Let’s take for example the Dell XPS 9520 – it does have an AX211 adapter, the Killer 1675, but the laptop will not use the 6GHz frequency band at all. From this point, there’s only speculation, but the popular reason for this behavior was that Dell did not upgrade the antennas, so they would not work properly with the WiFi 6E network card.
Yes, WiFi 6E is backwards compatible, so the usual 2.4GHz and the 5GHz antennas should still be supported, but, since there is no design change to the antennas to accommodate the new frequency band, you may actually see a worse WiFi performance than just sticking with WiFi 6.
So, keep that in mind before purchasing a WiFi 6E card and replacing the WiFi 6 card from your laptop since, unless the laptop is WiFi 6E ready, you may not see any actual performance improvement.
Software compatibility with the network card
Yes, we’re still discussing the switch to WiFi 6E, even if it’s neither in the process of mass adoption, nor will it be for many years to come. But Intel has been lazy, and Microsoft has been a bit of an a-hole, so here we are.
You need Windows 11, which, in my humble opinion is not worthy of attention, otherwise, you can’t use WiFi 6E cards.
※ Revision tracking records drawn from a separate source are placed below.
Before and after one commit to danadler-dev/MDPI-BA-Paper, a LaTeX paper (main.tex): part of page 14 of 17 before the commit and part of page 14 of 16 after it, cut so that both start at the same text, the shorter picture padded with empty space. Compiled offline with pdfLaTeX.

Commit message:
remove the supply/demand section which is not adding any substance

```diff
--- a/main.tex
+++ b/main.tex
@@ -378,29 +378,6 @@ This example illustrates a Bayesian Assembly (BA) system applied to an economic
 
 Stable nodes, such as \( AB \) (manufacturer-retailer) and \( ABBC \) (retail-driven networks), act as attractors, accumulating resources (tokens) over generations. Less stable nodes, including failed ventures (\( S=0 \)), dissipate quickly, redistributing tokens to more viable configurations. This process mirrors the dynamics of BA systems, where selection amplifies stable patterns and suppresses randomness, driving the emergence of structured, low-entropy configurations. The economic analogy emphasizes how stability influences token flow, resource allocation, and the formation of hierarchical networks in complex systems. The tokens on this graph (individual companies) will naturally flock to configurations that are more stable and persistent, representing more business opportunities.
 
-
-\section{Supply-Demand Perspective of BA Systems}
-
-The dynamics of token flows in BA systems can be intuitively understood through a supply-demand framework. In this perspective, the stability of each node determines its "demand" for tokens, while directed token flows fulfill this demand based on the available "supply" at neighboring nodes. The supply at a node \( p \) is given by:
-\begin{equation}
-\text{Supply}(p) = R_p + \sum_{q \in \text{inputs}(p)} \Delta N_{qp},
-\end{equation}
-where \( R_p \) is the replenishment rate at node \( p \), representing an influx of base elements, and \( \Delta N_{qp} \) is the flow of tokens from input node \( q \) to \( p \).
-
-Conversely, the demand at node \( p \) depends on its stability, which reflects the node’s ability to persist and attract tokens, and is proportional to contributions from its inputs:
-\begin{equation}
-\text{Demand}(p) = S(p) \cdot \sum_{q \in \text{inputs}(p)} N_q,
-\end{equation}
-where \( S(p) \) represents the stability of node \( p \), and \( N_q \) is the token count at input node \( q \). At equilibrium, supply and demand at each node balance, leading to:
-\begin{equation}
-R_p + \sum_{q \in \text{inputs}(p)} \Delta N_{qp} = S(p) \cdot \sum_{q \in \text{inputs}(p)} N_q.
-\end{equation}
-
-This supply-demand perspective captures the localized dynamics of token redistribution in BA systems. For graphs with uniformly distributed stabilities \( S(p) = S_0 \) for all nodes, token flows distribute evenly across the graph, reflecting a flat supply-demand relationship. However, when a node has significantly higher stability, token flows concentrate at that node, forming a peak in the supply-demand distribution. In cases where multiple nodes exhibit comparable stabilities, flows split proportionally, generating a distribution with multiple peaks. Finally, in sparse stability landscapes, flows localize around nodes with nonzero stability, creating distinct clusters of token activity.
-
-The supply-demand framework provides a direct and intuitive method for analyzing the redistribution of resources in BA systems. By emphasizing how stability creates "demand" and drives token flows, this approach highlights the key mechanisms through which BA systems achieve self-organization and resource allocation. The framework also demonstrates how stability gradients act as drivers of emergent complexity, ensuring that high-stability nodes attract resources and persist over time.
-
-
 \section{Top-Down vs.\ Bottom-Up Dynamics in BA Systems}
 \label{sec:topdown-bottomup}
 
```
That’s just great, right? Well, if you needed another reason to switch to Linux, well, this is it because if your laptop or Desktop PC can’t be upgraded to Windows 11, that new network card is useless. Another software-related aspect that you need to take into account is the authentication method because WiFi 6E requires either WPA3 or OWE, nothing else. For the moment, that is, since these things tend to change very often in the networking world.
Keep an eye on the router
As you may have guessed, it’s best to pair WiFi 5 routers with WiFi 5 network adapters and WiFi 6 (6E) routers with WiFi 6 (6E) network adapters.
That’s because while the standards are backwards compatible, none of the cool features that can enhance the WiFi performance will work. And you should also keep an eye on specific routers that are part of a certain standard. For example, it doesn’t matter that your new WiFi network card supports the 160MHz channel bandwidth if your router is limited to 80MHz. The same for OFDMA, MU-MIMO, BeamForming, 1024-QAM, the mesh technology and BSS transition. All these features need compatible hardware otherwise they won’t work. So, before switching the network card, make sure that the wireless router is up to the task otherwise you won’t see any improvements.
The interference is your main enemy
Do you actually need to upgrade the WiFi network card? I am asking that because there is a bit of fine tuning when it comes to WiFi and you don’t always need to upgrade the network card (not even the router) to get a better performance.
Some of the most basic settings that you can adjust is the transmit power which needs to be high on the 5GHz and low on the 2.4GHz radio band. That’s because the former goes too far, needlessly interfering with other access points, while the latter has a narrower range, so pushing the power up should nicely cover up all the corners of your house with WiFi. Then, if you live in an apartment and there are lots of adjacent networks, make sure to not use the 80MHz or the 160MHz channel bandwidth. Just stick with 40MHz on the 5GHz and never choose overlapping channels.
I actually did an entire analysis on this matter here, if you want to check it out. The Airtime fairness has proven to be unfair in a lot of cases, so turn it off and you can also disable WPS, for security reasons.
There are other settings that can be changed, but these could improve the WiFi performance just enough as to not warrant a new WiFi network card or wireless router.